First, from Arkansas, the otherwise unknown KIRMET PHILLIPS, certainly a local guy who did only this fine 1957 medium paced hillbilly, “Walking alone tonite” (2841) on the small DUB label. The latter was self-conscious of its ambition, because it surnamed itself “International”! Indeed in its relatively short time of existence, it issued other good records by Jimmy Williams (“Always late” fame), Don Head, Buddy Childress or Chuck Brooks, all fine rockabllies/rockers.
Kirmet Phillips, “Walking alone tonite”
Second artist, from Mississipi this time, on the also very small VON label which had in its roster important artists as Lloyd McCullough, Hayden Thompson or Johnny Burnette Rock’n’Roll Trio (their first ever record). The disc is by SHORTY SULLIVAN, “Tell me, tell me” (# 1004), again a fast hillbilly recently reviewed by “the hillbillyresearcher.blogspot” of Allan Turner. I included the flip side, “Gotta have your love tonight“, to be found on a Cactus (High on the hog, vol. 2) compilation. Both tunes were issued in November 1955.(March 31, 2018 – I add Sullivan’s “Sophronie” (a 1’30” clip) on Acme 1070)
Shorty Sullivan, “Tell me, tell me”
Shorty Sullivan, “Gotta have your love tonight”
Shorty Sullivan & Green Valley Boys, “Sophronie”
Then a Nashvillian, as the name of his backing band, His Lone Star Boys, doesn’t imply: BOB EATON, who cut several 78 rpm on Decca during 1950. Here I offer both sides of Decca 46276, a Mattie O’Neal/Salty Holmes written song, “Virginia on a saturday night“, good fast hillbilly, as the flip side “My dreamboat struck a snag“. Eaton was also a regular on Louisiana Hayride and KWKH as well as Nashville’s WSM. His steel player sounds very much like Jerry Byrd, which can be heard I’m told, for best effects, on Eaton’s “Somebody’s steelin’ my baby’s sugar” (Decca 46219).
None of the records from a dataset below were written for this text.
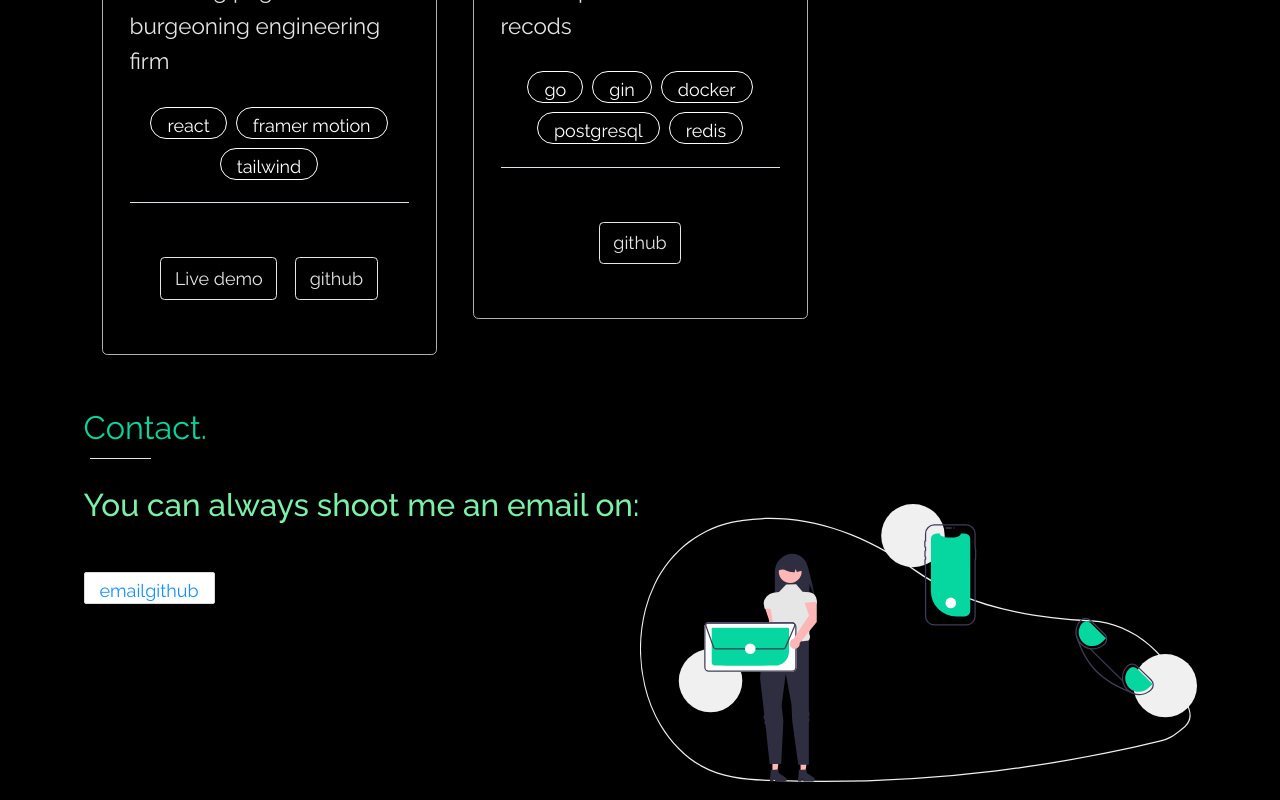
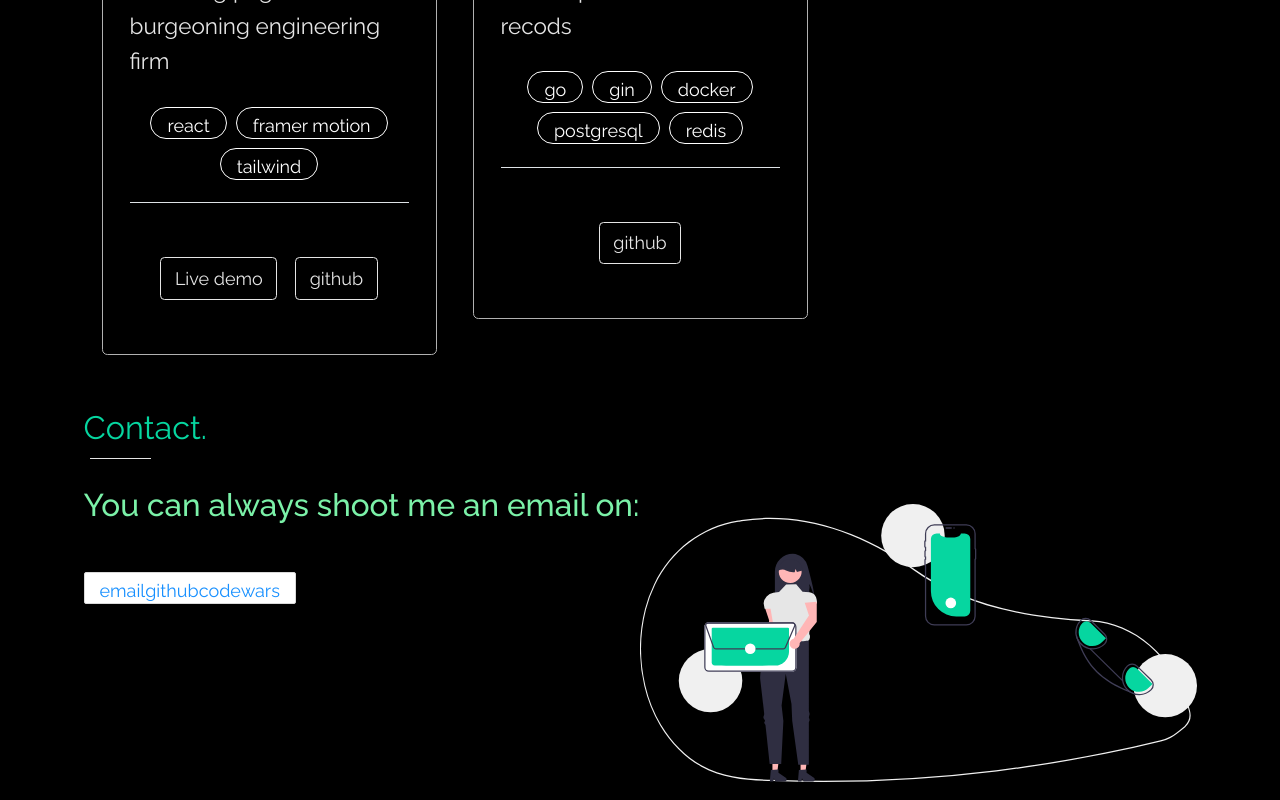
Before and after one commit to dglitxh/portfolio, a React (Create React App) app: page / in a window 1280 px wide. Shown: the part 3046-3846 px from the top of the page. Built offline with nearby package versions, Linux system fonts and the light colour scheme.

Commit message:
upd: links

```diff
--- a/src/components/Contact.js
+++ b/src/components/Contact.js
@@ -33,8 +33,16 @@ const Contact = () => {
                 >
                   email
                 </a>
-
-<a href="GitHub">github</a>
+                <a href="github.com/dglitxh" rel="noreferrer" target="_blank">
+                  github
+                </a>
+                <a
+                  href="codewars.com/Ydglitch"
+                  rel="noreferrer"
+                  target="_blank"
+                >
+                  codewars
+                </a>
               </Button>
             </h3>
           </div>
```
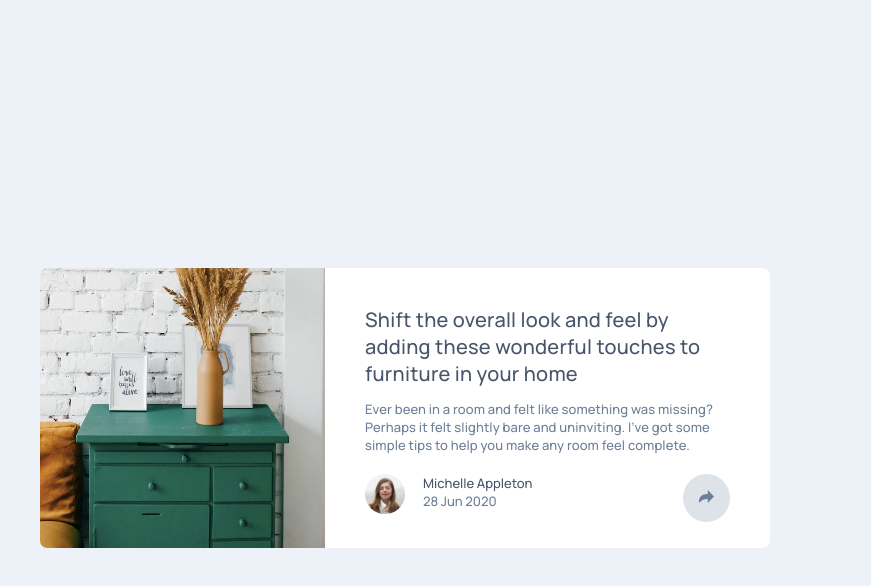
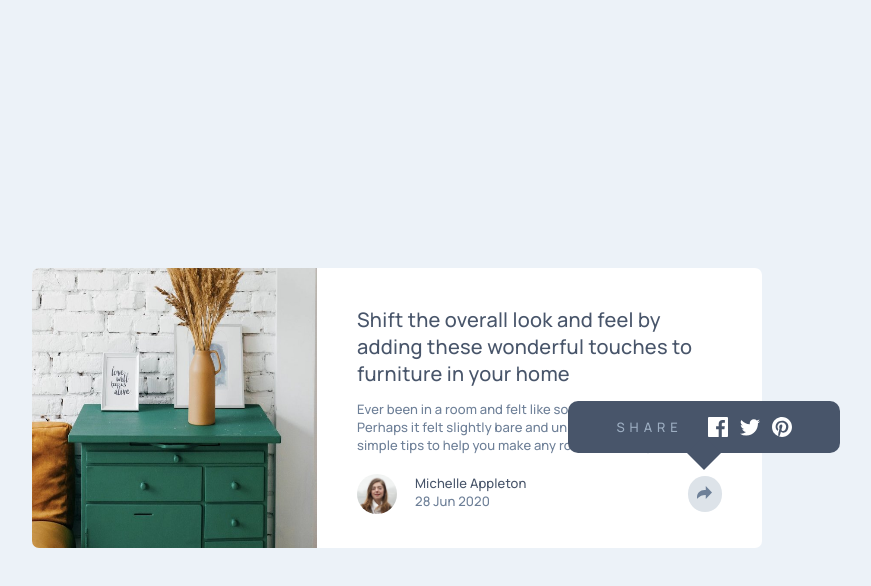
Before and after one commit to redbnav/Article-preview, a plain HTML site: page index.html in a window 1280 px wide. Both pictures are taken after a click on the button 949 px from the left and 498 px from the top of the page. Shown: the whole page, without its empty margins (243-1114 px from the left). Drawn offline with Linux system fonts and the light colour scheme; files whose address does not match are found by name.

Commit message:
desktop popover

```diff
--- a/app/js/script.js
+++ b/app/js/script.js
@@ -1,5 +1,10 @@
 const shareBtn = document.querySelector(".btn-share");
+const socialMedia = document.querySelector(".social-media");
 
-shareBtn.addEventListener("click", () => {
-  console.log("clicked");
+shareBtn.addEventListener("click", (e) => {
+  if (socialMedia.classList.contains("active")) {
+    socialMedia.classList.remove("active");
+  } else {
+    socialMedia.classList.add("active");
+  }
 });
--- a/app/scss/_card.scss
+++ b/app/scss/_card.scss
@@ -4,6 +4,8 @@
   background-color: white;
   border-radius: 7px;
   display: flex;
+  position: relative;
+
   .card-img > img {
     width: 285px;
     height: 280px;
@@ -15,14 +17,16 @@
       font-size: 20px;
       font-weight: 500;
       color: $veryDarkGrayishBlue;
-      letter-spacing: 0.25px;
     }
     .data {
       color: $desaturatedDarkBlue;
-      letter-spacing: 0.12px;
     }
 
     .user-container {
+      &:not(:first-child),
+      &:not(:last-child) {
+        margin-top: 20px !important;
+      }
       display: flex;
       justify-content: space-between;
       margin-top: 20px;
@@ -37,6 +41,7 @@
           margin-left: 18px;
           .username {
             color: $veryDarkGrayishBlue;
+            letter-spacing: 0.12px;
           }
           .date {
             color: $desaturatedDarkBlue;
@@ -45,9 +50,11 @@
       }
 
       .share {
+        display: flex;
+        align-items: center;
         .btn {
           border: none;
-          padding: 1rem;
+          padding: 0.6rem;
           border-radius: 100%;
           background-color: #dde3e9;
           -webkit-transition: all 0.2s;
@@ -59,6 +66,52 @@
           transition: all 0.1s;
         }
       }
+
+      .social-media {
+        position: absolute;
+        display: none;
+        right: -78px;
+        bottom: 95px;
+        padding: 3px 36px;
+        background-color: #48556a;
+        border-radius: 10px;
+        z-index: 3;
+        width: 200px;
+        &::after {
+          content: "";
+          width: 24px;
+          height: 24px;
+          background: #48556a;
+          position: absolute;
+          transform: rotate(45deg);
+          bottom: -12px;
+          z-index: 2;
+          left: calc(50% - 12px);
+        }
+
+        &.active {
+          display: flex;
+          align-items: center;
+          justify-content: space-around;
+        }
+        & > p {
+          font-weight: 200;
+          font-size: 13px;
+          line-height: 20px;
+          letter-spacing: 5px;
+          color: #9daec2;
+          text-transform: uppercase;
+        }
+        .social-icons {
+          display: flex;
+          align-items: center;
+          .icon {
+            &:not(:last-child) {
+              padding-right: 12px;
+            }
+          }
+        }
+      }
     }
   }
 }
--- a/app/scss/_global.scss
+++ b/app/scss/_global.scss
@@ -6,6 +6,13 @@ body {
   justify-content: center;
   align-items: center;
   height: 100vh;
-  width: 100vw;
   overflow: hidden;
 }
+
+.sm-ltr-space {
+  letter-spacing: 0.12px;
+}
+
+.md-ltr-space {
+  letter-spacing: 0.25px;
+}
--- a/index.html
+++ b/index.html
@@ -37,11 +37,11 @@
         <img src="/images/drawers.jpg" alt="drawers" />
       </div>
       <div class="archive-data">
-        <div class="title">
+        <div class="title md-ltr-space">
           Shift the overall look and feel by adding these wonderful touches to
           furniture in your home
         </div>
-        <p class="data">
+        <p class="data sm-ltr-space">
           Ever been in a room and felt like something was missing? Perhaps it
           felt slightly bare and uninviting. I’ve got some simple tips to help
           you make any room feel complete.
@@ -51,8 +51,8 @@
           <div class="profile">
             <img src="/images/avatar-michelle.jpg" alt="michelle" />
             <div class="user-details">
-              <div class="username">Michelle Appleton</div>
-              <div class="date">28 Jun 2020</div>
+              <div class="username sm-ltr-space">Michelle Appleton</div>
+              <div class="date sm-ltr-space">28 Jun 2020</div>
             </div>
           </div>
           <div class="share">
@@ -65,6 +65,22 @@
                 />
               </svg>
             </button>
+          </div>
+          <div class="social-media">
+            <p>SHARE</p>
+            <div class="social-icons">
+              <img
+                class="icon"
+                src="/images/icon-facebook.svg"
+                alt="facebook"
+              />
+              <img class="icon" src="/images/icon-twitter.svg" alt="facebook" />
+              <img
+                class="icon"
+                src="/images/icon-pinterest.svg"
+                alt="facebook"
+              />
+            </div>
           </div>
         </div>
       </div>
```
Also changed, not shown: app/scss/style.css, 1 other file.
Bob Eaton, “Virginia on a saturday night”
Bob Eaton, “My dreamboat struck a snag”
Another find from Allan Turner’s site is CARL LOTTS and the Kentucky Kernels, “Wandering lonesome blues” on the LOT label (# 76). Its F80W prefix (RCA mastering system) gives an issue in 1955. Lotts was nicknamed on the label “The wandering blues boy“, and he surely sings a good bluesy hillbilly tune.
Carl Lotts, “Wandering lonesome blues”
The fifth artist chosen is GENE McKOWN. Important artist of (originally) Kansas City, who moved to West coast before returning home in the late ’50s. He had records on Fable, Brass, Sims, Totem (60s), even a blues cut on a Hometown Jamboree LP in 1958. Here he delivers a rockabilly/rocker, “Little Mary” on the West coast AGGIE label(# 1003), 1958. It’s less wild than “Rockabilly rhythm” (# 1001), once revived by Ronnie Weiser on his Rollin’ Rock label; nevertheless it’s a good song too.
Gene McKown, “Little Mary”
Finally, a great dame of R&B, Miss HELEN HUMES in 1946. Backed by the Bill Doggett (of “Honky tonk” fame) Octet, she belts her pain in this “Unlucky woman” on the Philo label # 107, later renamed Aladdin. Enjoy the 78 rpm sound!
Helen Humes “Unlucky woman”